Keys to a Long-Term Success for Small Businesses

Feb 18, 2023

When I was 29 years old, I walked away from a job making over a quarter of a million dollars a year during a tough economy, with a wife pregnant, and after burying my father, I decided to start MMP Capital out of my garage. With every reason lined up as to why you shouldn’t take a risk, and start a business, instead I trusted my gut, my experience, and my contacts that I could create a well-managed, successful small business.

Ten years later, MMP Capital funds nearly $300MM in equipment financing a year, with a strong following from medical aesthetic offices that must consistently purchase new equipment.

The MMP family consists of 55 employees, and we are projected to grow by 35% this year, despite economist predictions that 2023 will be one of the toughest economic years in contemporary times.

Beyond my family, MMP Capital is my biggest achievement, and I would like to share some of the lessons I have learned over the past ten years of growing my business.  

  1. There is no shortcut on the path to success

This is the one thing every entrepreneur will tell you, and my experience is no different. There is no such thing as an overnight success. Starting a business requires commitment. Commitment of time, money, and effort. Are you ready for the sacrifices you must make? 

If so, start crunching the numbers.

It is essential to know potential market share, expenses versus income, what value will you provide to potential customers?  Be truthful with yourself when calculating all this data. 

Ask yourself tough questions and if you’re truly comfortable with your projections.  Are you being too optimistic, or even too pessimistic, for any reason/s?

When building your data projections, make sure you consider all factors, including:

  • What are the potential industry-related challenges?
  • Where are the immediate and long-term growth opportunities?
  • Are you fully factoring in the impact of the potential safety and/or insurance costs?
  • What are the projected staffing costs based on the area(s) in which you operate, and what level of experience will you need from employees?

Bottom line is do your research. Be willing to challenge yourself and adapt. Be prepared to work harder than you ever have before.   

  • Keeping current customers happy is the best way to get new ones

Keeping customers happy is essential to organic growth, which is typically because it is a lot easier to grow with current customers than to consistently go out and get new ones.
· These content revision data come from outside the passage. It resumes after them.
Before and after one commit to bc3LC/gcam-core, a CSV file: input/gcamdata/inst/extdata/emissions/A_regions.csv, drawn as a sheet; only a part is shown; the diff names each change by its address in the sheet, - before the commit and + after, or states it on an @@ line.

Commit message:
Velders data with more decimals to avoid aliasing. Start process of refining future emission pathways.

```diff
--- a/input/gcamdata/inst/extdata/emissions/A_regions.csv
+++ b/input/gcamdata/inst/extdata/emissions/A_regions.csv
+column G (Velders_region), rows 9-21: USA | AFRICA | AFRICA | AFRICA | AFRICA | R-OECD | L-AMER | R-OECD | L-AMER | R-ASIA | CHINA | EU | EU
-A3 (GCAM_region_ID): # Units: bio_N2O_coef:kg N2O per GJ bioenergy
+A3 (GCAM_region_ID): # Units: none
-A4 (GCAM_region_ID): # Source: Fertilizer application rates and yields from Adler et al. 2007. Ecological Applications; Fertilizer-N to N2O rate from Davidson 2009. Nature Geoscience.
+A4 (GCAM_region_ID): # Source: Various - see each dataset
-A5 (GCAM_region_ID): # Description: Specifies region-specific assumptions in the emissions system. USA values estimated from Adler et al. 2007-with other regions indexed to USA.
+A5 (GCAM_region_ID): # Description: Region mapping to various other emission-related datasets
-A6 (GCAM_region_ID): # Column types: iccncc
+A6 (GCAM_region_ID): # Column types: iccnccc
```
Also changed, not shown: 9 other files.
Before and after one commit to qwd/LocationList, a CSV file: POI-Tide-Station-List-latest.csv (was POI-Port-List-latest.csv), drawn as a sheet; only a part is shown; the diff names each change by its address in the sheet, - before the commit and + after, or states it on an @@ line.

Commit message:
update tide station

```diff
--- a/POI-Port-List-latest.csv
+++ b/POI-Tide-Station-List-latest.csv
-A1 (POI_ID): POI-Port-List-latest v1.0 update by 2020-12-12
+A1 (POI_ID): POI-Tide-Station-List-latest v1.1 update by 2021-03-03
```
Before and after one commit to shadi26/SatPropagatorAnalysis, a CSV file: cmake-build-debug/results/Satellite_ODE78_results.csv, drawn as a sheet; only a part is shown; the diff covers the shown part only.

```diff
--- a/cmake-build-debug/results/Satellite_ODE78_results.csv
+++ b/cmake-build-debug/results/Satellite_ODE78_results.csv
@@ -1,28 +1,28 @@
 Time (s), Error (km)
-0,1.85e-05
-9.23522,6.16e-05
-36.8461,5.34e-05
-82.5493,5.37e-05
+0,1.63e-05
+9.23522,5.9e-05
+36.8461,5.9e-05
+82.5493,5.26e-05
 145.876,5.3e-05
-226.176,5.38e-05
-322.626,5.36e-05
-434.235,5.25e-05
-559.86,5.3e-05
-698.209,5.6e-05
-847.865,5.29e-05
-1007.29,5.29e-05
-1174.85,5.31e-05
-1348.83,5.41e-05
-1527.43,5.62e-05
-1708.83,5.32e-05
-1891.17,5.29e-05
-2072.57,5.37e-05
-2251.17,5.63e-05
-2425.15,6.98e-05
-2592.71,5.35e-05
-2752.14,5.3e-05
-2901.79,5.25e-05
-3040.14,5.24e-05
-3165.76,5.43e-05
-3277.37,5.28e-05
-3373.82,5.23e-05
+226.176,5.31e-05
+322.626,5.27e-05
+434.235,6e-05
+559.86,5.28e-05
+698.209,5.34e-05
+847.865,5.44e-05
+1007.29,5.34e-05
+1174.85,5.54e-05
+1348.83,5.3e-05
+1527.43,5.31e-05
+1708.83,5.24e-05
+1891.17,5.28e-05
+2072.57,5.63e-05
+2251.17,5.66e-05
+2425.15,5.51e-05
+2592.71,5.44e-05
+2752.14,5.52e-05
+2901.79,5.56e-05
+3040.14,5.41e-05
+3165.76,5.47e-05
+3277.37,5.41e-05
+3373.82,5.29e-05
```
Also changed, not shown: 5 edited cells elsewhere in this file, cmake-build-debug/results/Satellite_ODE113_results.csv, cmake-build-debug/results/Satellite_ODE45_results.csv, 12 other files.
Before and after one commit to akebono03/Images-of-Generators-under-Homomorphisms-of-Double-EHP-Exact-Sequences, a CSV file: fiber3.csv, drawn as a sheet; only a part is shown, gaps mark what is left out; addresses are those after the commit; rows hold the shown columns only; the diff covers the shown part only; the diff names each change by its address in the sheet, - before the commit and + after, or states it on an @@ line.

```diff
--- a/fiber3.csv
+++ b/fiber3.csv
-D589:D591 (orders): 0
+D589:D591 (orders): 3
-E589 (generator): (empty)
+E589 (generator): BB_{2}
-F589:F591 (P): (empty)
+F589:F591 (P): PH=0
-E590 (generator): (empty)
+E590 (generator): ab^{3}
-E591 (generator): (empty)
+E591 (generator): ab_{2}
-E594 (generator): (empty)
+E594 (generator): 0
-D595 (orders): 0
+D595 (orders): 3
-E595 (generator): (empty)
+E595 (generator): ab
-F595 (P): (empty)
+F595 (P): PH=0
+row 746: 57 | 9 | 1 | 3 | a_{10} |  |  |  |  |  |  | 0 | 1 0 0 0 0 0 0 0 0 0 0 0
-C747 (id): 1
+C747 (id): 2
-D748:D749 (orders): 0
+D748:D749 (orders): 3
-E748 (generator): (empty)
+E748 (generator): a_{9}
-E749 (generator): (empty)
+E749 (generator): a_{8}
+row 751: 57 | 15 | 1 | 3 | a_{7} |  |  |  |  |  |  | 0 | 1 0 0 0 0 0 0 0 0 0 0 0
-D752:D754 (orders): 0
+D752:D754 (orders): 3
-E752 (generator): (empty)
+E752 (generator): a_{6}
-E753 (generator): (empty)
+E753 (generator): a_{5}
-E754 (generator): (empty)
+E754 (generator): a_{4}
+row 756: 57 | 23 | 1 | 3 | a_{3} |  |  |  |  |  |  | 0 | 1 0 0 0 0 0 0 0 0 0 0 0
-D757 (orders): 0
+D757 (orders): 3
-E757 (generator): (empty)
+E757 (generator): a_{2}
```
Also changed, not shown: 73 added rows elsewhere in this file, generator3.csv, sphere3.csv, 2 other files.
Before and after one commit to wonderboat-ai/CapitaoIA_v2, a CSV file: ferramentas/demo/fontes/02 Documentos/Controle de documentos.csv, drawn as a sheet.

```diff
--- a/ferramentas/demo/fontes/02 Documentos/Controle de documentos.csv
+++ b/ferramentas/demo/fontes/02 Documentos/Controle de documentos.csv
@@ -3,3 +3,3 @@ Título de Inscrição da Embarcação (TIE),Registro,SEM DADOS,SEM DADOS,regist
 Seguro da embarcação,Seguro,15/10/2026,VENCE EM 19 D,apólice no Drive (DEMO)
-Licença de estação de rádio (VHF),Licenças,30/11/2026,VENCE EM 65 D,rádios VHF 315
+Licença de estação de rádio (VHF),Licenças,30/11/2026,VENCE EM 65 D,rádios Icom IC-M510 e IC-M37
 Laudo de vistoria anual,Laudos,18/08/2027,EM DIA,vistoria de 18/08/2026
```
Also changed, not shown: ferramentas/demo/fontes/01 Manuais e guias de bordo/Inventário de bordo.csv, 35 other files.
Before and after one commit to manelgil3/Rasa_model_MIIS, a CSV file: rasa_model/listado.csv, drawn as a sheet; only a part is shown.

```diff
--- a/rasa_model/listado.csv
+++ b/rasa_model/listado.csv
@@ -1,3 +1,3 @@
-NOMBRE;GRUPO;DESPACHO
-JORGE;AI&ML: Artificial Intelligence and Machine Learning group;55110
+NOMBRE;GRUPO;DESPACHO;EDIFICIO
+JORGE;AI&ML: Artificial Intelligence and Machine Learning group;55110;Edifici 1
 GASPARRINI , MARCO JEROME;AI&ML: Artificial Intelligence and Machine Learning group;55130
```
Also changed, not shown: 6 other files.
The success rate of retaining a customer you already have is often estimated at 60-70%, while the success rate of onboarding a new customer is typically far less, with rates varying by industry. Also, it’s estimated that increasing customer retention by 5% can, for many small businesses, improve profits by 30-85%, or even more. Happy customers drive organic growth – and they can serve as powerful advocates to help you attract new customers.

A key part of keeping your customers happy is doing the research needed to truly understand their businesses and motives.

Why are they buying your product or service? How will it benefit their business? Is their business steady or seasonal? When is the best time to approach them? Who are my competitors today? What companies could be threats tomorrow?

Once you get in the customer’s mind frame, selling to them on your unique value proposition will become second nature.

Personalized service is a key component of my management style. Know you customers’ hobbies, the names of their family members, what drives them to run a business. My staff is instructed to answer customer phone calls or emails within five minutes – even if it is to say, “I will get back to you with an answer.”

These may seem like small things, but they matter a lot.  

  • Know your industry

Knowing what is happening in your industry, and in your clients’ as well, can be a huge boost to business.

When I started MMP Capital in 2013, Obamacare had just gone into effect. Doctors were seeing a decline in revenue and got hit with a 2.6% medical device tax. I realized that aesthetics are cash based receivables, and by cutting out the insurance companies who were the middle man, that have been absorbing a larger piece of the pie at the expense of the doctor, and the patient, would be a booming market for years to come.  The aesthetic medical industry creates a new revenue stream for private practice doctors who want to have career and financial autonomy that helps them offset lost income. That industry remains our largest industry vertical to this day.

When COVID-19 shut down small businesses, many financers anticipated a huge business hit. However, during economic downturns, the strongest companies that weathered the storm used the time to build up strong cash reserves. So, when the market turned positive, they were well positioned to grab market share at the expense of their competitors that didn’t survive the downturn, and dramatically grow their revenue.

The same may be true for 2023 if economists are correct.

  • Success is contagious

This last one is a personal motto. I believe if you treat your employees well, they will, in turn, want to do right by you. If you share the success of the company with them, you build a culture of collaboration and teamwork that will support the business for years to come.

This is true for customers and partners as well. For us, if we’re able to help our vendor partners sell more products in less time, we all win. Customers are happy and everyone is making money.

As a small business owner, there is no one-size-fits-all solution to long-term success. However, the best practices I have highlighted should help make the path just a little bit easier and hopefully more profitable.